While Disclosure, like Daft Punk, might have just gotten lucky from their modern interpretation of older sounds, the trend’s pervaded more independent releases, like Atlantic Connecticut’s The Limit EP, which we reviewed last year.
The SMOG records release was promoted as “future soul,” but its U.K. Garage influence is unmistakable, from R&B-esque vocals to the glitchy, jazz-tinged house production. At times, The Limit appeared at home with the post-dubstep trend and at others timeless with its blending of retro and modern sounds.
2. Can You Tell if It’s Progressive House or Eurodance?
Modern-day, mainstream house producers like to think they’ve evolved from the days of throwaway singles – a.k.a. Eurodance in the ‘90s. Although this new interpretation isn’t as formulaic, top tracks stick with a vocal-driven template that blends both house and trance sounds.
How the music gets promoted has changed, with progressive house producers having more of an active, visible role, instead of being secondary to the “face” of the group. Still, the quickly-churning approach, either from the short timeframe a track would have success in the ‘90s to the demands of social media today, means you have the rare gem amongst a bunch of same-sounding garbage.
And just like Eurodance produced groups that could make a couple of hits and have careers (think The Real McCoy, La Bouche, Masterboy, and 2 Unlimited in the ‘90s) or fade into obscurity almost instantly, progressive house producers end up having similar paths: a string of hits, or a single, definitive tune.
3. House singers get recognition
Back at last year’s Winter Music Conference, a panel featuring Barbara Tucker touched on the fact that house singers rarely get the attention they deserve. As a result, the rest of the conference featured an evening event focusing on house singers and included two vocalists (Tucker and newcomer Alexis Jordan) in the in the IDMA’s lineup of performers.
WMC and the IDMAs followed Jesse Saunders’ Pure House Music festival in Las Vegas’ Downtown, which included singers amongst the lineup of DJs and performers.
Still, with the exception of these instances, house singers appeared to be one trend that had long since passed, save for underground performers, like Khalid Rivera, or those flourishing under the mainstream, like Ultra Naté and Chris Willis. David Guetta once worked with Barbara Tucker, but had since shifted to working primarily with pop stars, as this served as his introduction to the North American market.

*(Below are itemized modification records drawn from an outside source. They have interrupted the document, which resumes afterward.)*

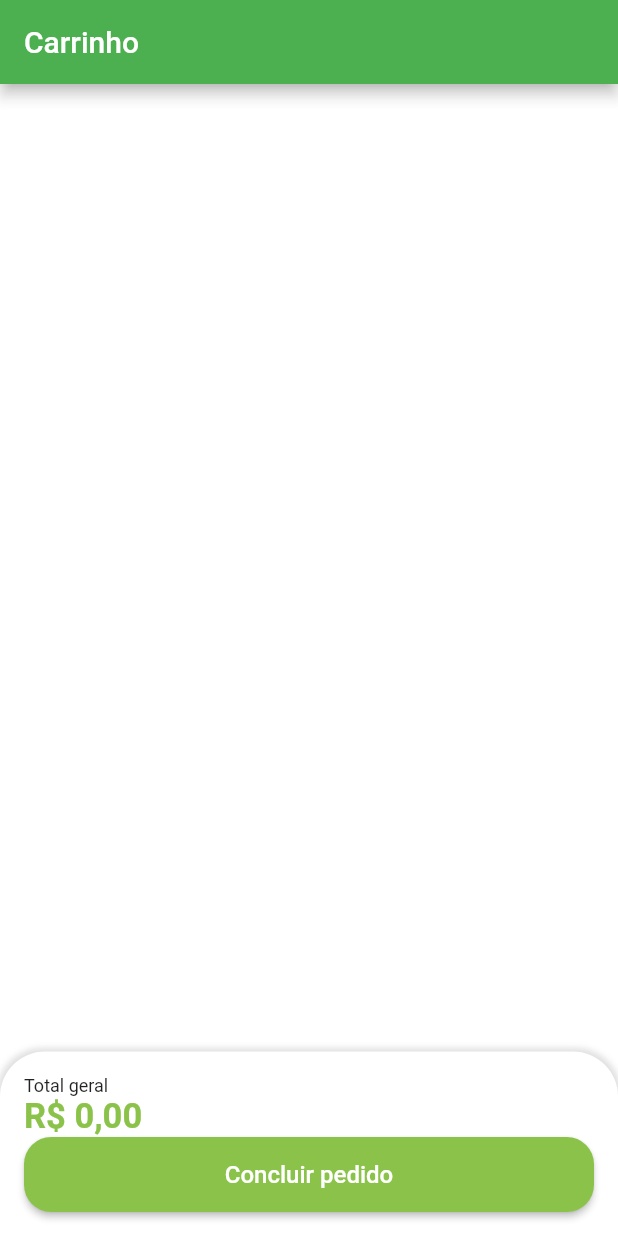
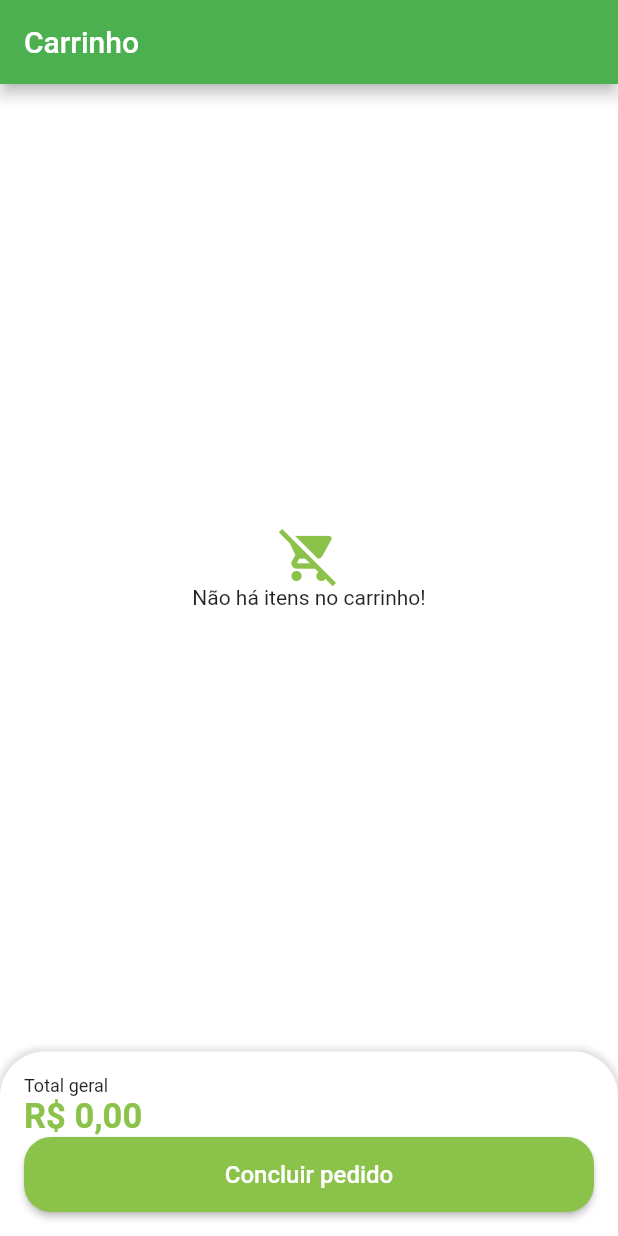
Before and after one commit to Davidson031/LojaVirtualFlutter, a Flutter app: the CartTab screen opened directly, on a phone screen of 412 x 824 dp. Run offline on Flutter 3.47's test engine with Material 2 defaults, Android fonts, the phone set to English and light mode, and no system bars; our stand-ins replace animated_text_kit, badges, dio, flutter_secure_storage, fluttertoast, freezed_annotation and 4 more; missing offline and left inert: add_to_cart_animation, clipboard; accounts and stored records are empty.

Commit message:
repository, controller, endpoint e models de pedidos alterados

```diff
--- a/lib/src/config/app_data.dart
+++ b/lib/src/config/app_data.dart
@@ -84,30 +84,30 @@ UserModel user = UserModel(
 );
 
 List<OrderModel> orders = [
-  OrderModel(
-    id: "5ds4d5dd54fd2s",
-    createdDateTime: DateTime.parse("2021-06-08 10:00:10.458"),
-    overdueDateTime: DateTime.parse("2026-06-08 11:00:10.458"),
-    items: [
-      // CartItemModel(item: apple, quantity: 2),
-      // CartItemModel(item: mango, quantity: 1),
-      // CartItemModel(item: grape, quantity: 3),
-    ],
-    status: 'pending_payment',
-    copyAndPaste: "e4e1fs2e4fs",
-    total: 11.0,
-  ),
-  OrderModel(
-    id: "5ds4d5dd54fd2s",
-    createdDateTime: DateTime.parse("2021-06-08 10:00:10.458"),
-    overdueDateTime: DateTime.parse("2026-06-08 11:00:10.458"),
-    items: [
-      // CartItemModel(item: apple, quantity: 2),
-      // CartItemModel(item: mango, quantity: 1),
-      // CartItemModel(item: grape, quantity: 3),
-    ],
-    status: 'paid',
-    copyAndPaste: "e4e1fs2e4fs",
-    total: 11.0,
-  )
+  // OrderModel(
+  //   id: "5ds4d5dd54fd2s",
+  //   createdDateTime: DateTime.parse("2021-06-08 10:00:10.458"),
+  //   overdueDateTime: DateTime.parse("2026-06-08 11:00:10.458"),
+  //   items: [
+  //     // CartItemModel(item: apple, quantity: 2),
+  //     // CartItemModel(item: mango, quantity: 1),
+  //     // CartItemModel(item: grape, quantity: 3),
+  //   ],
+  //   status: 'pending_payment',
+  //   copyAndPaste: "e4e1fs2e4fs",
+  //   total: 11.0,
+  // ),
+  // OrderModel(
+  //   id: "5ds4d5dd54fd2s",
+  //   createdDateTime: DateTime.parse("2021-06-08 10:00:10.458"),
+  //   overdueDateTime: DateTime.parse("2026-06-08 11:00:10.458"),
+  //   items: [
+  //     // CartItemModel(item: apple, quantity: 2),
+  //     // CartItemModel(item: mango, quantity: 1),
+  //     // CartItemModel(item: grape, quantity: 3),
+  //   ],
+  //   status: 'paid',
+  //   copyAndPaste: "e4e1fs2e4fs",
+  //   total: 11.0,
+  // )
 ];
--- a/lib/src/constants/endpoints.dart
+++ b/lib/src/constants/endpoints.dart
@@ -12,5 +12,5 @@ abstract class EndPoints {
   static const String getCartItems = "$baseUrl/get-cart-items";
   static const String addItemToCart = "$baseUrl/add-item-to-cart";
   static const String modifyItemQuantity = "$baseUrl/modify-item-quantity";
-
+  static const String checkout = "$baseUrl/checkout";
 }
--- a/lib/src/models/order_model.dart
+++ b/lib/src/models/order_model.dart
@@ -1,26 +1,52 @@
+// ignore_for_file: public_member_api_docs, sort_constructors_first
+import 'package:json_annotation/json_annotation.dart';
+
 import 'package:quitanda_virtual/src/models/cart_item_model.dart';
 import 'package:quitanda_virtual/src/models/item_model.dart';
 
+part 'order_model.g.dart';
+
+@JsonSerializable()
 class OrderModel {
 
   String id;
-  DateTime createdDateTime;
+
+  DateTime? createdDateTime;
+
+  @JsonKey(name: "due")
   DateTime overdueDateTime;
+
+  @JsonKey(defaultValue: [])
   List<CartItemModel> items;
+
   String status;
+
+  @JsonKey(name: "copiaecola")
   String copyAndPaste;
+
   double total;
 
-
+  String qrCodeImage;
   OrderModel({
     required this.id,
-    required this.createdDateTime,
+    this.createdDateTime,
     required this.overdueDateTime,
     required this.items,
     required this.status,
     required this.copyAndPaste,
-    required this.total
+    required this.total,
+    required this.qrCodeImage,
   });
 
+  factory OrderModel.fromJson(Map<String, dynamic> json) => _$OrderModelFromJson(json);
+  Map<String, dynamic> toJson() => _$OrderModelToJson(this);
+
+
+
+
+  @override
+  String toString() {
+    return 'OrderModel(id: $id, createdDateTime: $createdDateTime, overdueDateTime: $overdueDateTime, items: $items, status: $status, copyAndPaste: $copyAndPaste, total: $total, qrCodeImage: $qrCodeImage)';
+  }
 
 }
--- a/lib/src/pages/cart/view/cart_tab.dart
+++ b/lib/src/pages/cart/view/cart_tab.dart
@@ -16,6 +16,8 @@ class CartTab extends StatefulWidget {
 
 class _CartTabState extends State<CartTab> {
   UtilsServices utils = UtilsServices();
+
+  final cartController = Get.find<CartController>();
 
   Future<bool?> showOrderConfirmation() {
     return showDialog<bool>(
@@ -71,6 +73,20 @@ class _CartTabState extends State<CartTab> {
           Expanded(
             child: GetBuilder<CartController>(
               builder: (controller) {
+                if (controller.cartItems.isEmpty) {
+                  return Column(
+                    mainAxisAlignment: MainAxisAlignment.center,
+                    children: [
+                      Icon(
+                        Icons.remove_shopping_cart,
+                        size: 40,
+                        color: CustomColors.customSwatchColor[900],
+                      ),
+                      const Text("Não há itens no carrinho!")
+                    ],
+                  );
+                }
+
                 return ListView.builder(
                   itemCount: controller.cartItems.length,
                   itemBuilder: (context, index) {
@@ -115,27 +131,31 @@ class _CartTabState extends State<CartTab> {
                 ),
                 SizedBox(
                   height: 50,
-                  child: ElevatedButton(
-                    onPressed: () async {
+                  child: GetBuilder<CartController>(
+                    builder: (controller) {
+                      return ElevatedButton(
+                        onPressed: controller.isCheckoutLoading
+                            ? null
+                            : () async {
                                 bool? res = await showOrderConfirmation();
-
                                 if (res ?? false) {
-                        showDialog(
-                          context: context,
-                          builder: (ctx) {
-                            return PaymentDialog(order: appData.orders.first);
-                          },
-                        );
+                                  cartController.checkoutCart();
+                                } else {
+                                  utils.showToast(message: "Pedido não confirmado");
                                 }
                               },
                         style: ElevatedButton.styleFrom(
                             primary: CustomColors.customSwatchColor[900],
                             shape: RoundedRectangleBorder(
                                 borderRadius: BorderRadius.circular(18))),
-                    child: const Text(
+                        child: controller.isCheckoutLoading
+                            ? const CircularProgressIndicator()
+                            : const Text(
                                 "Concluir pedido",
                                 style: TextStyle(fontSize: 16),
                               ),
+                      );
+                    },
                   ),
                 )
               ],
--- a/lib/src/pages/orders/components/order_tile.dart
+++ b/lib/src/pages/orders/components/order_tile.dart
@@ -28,7 +28,7 @@ class OrderTile extends StatelessWidget {
             children: [
               Text("Pedido: ${order.id}"),
               Text(
-                utils.formatDateTime(order.createdDateTime),
+                utils.formatDateTime(order.createdDateTime!),
                 style: const TextStyle(fontSize: 12, color: Colors.black),
               ),
             ],
--- a/pubspec.yaml
+++ b/pubspec.yaml
@@ -45,6 +45,7 @@ dependencies:
   freezed: ^2.3.2
   freezed_annotation: ^2.2.0
   flutter_secure_storage: ^7.0.1
+  clipboard: ^0.1.3
 
 
   # The following adds the Cupertino Icons font to your application.
```
Also changed, not shown: lib/src/pages/cart/controller/cart_controller.dart (+54 -11 lines), lib/src/pages/cart/repository/cart_repository.dart (+27 -2 lines), lib/src/pages/cart/view/components/cart_tile.dart (+6 -1 lines), lib/src/pages/common_widgets/payment_dialog.dart (+11 -5 lines), lib/src/pages/home/view/components/item_tile.dart (+9 -3 lines), lib/src/pages/home/view/home_tab.dart (+15 -5 lines), lib/src/services/utils_services.dart (+9 -0 lines), lib/src/models/order_model.g.dart (added), pubspec.lock. Lines whose indentation alone changed are shown as unchanged.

Similarly, Benny Benassi, who worked with Sandy, Naan, and Dhani on …Phobia, began working with Chris Brown, Kelis, and Apl.de.ap of the Black Eyed Peas over the past six years.
What 2014 brought, however, is renewed interest in CeCe Peniston, one of the more prominent house singers of the early ‘90s. Unlike contemporaries such as Crystal Waters, who puts out new music these days without much fanfare, Peniston appears on Markus Schulz’s latest album of original material, Scream 2, and collaborated with “Junior Sanchez” on “Without You.” While Peniston could simply be getting lucky, especially after not putting out a full-length album since 1996 and only releasing singles sporadically since then, Schulz and Junior Sanchez could be looking for singers that know how to blend with electronic dance music instrumentation, rather than ride along and skim on top of it, like many pop stars tend to do.
Schulz’s “Make You Fall” has a retro-modern feel to it. Unlike the crop of performers added to vocal trance music or pop house, Peniston’s voice glides amongst the trouse production, completing the overall texture but allowing Schulz to shine in the process. Frankly, both Schulz and Peniston haven’t sounded this good in a while, and if her inclusion signifies renewed interest in house singers, then bring it on.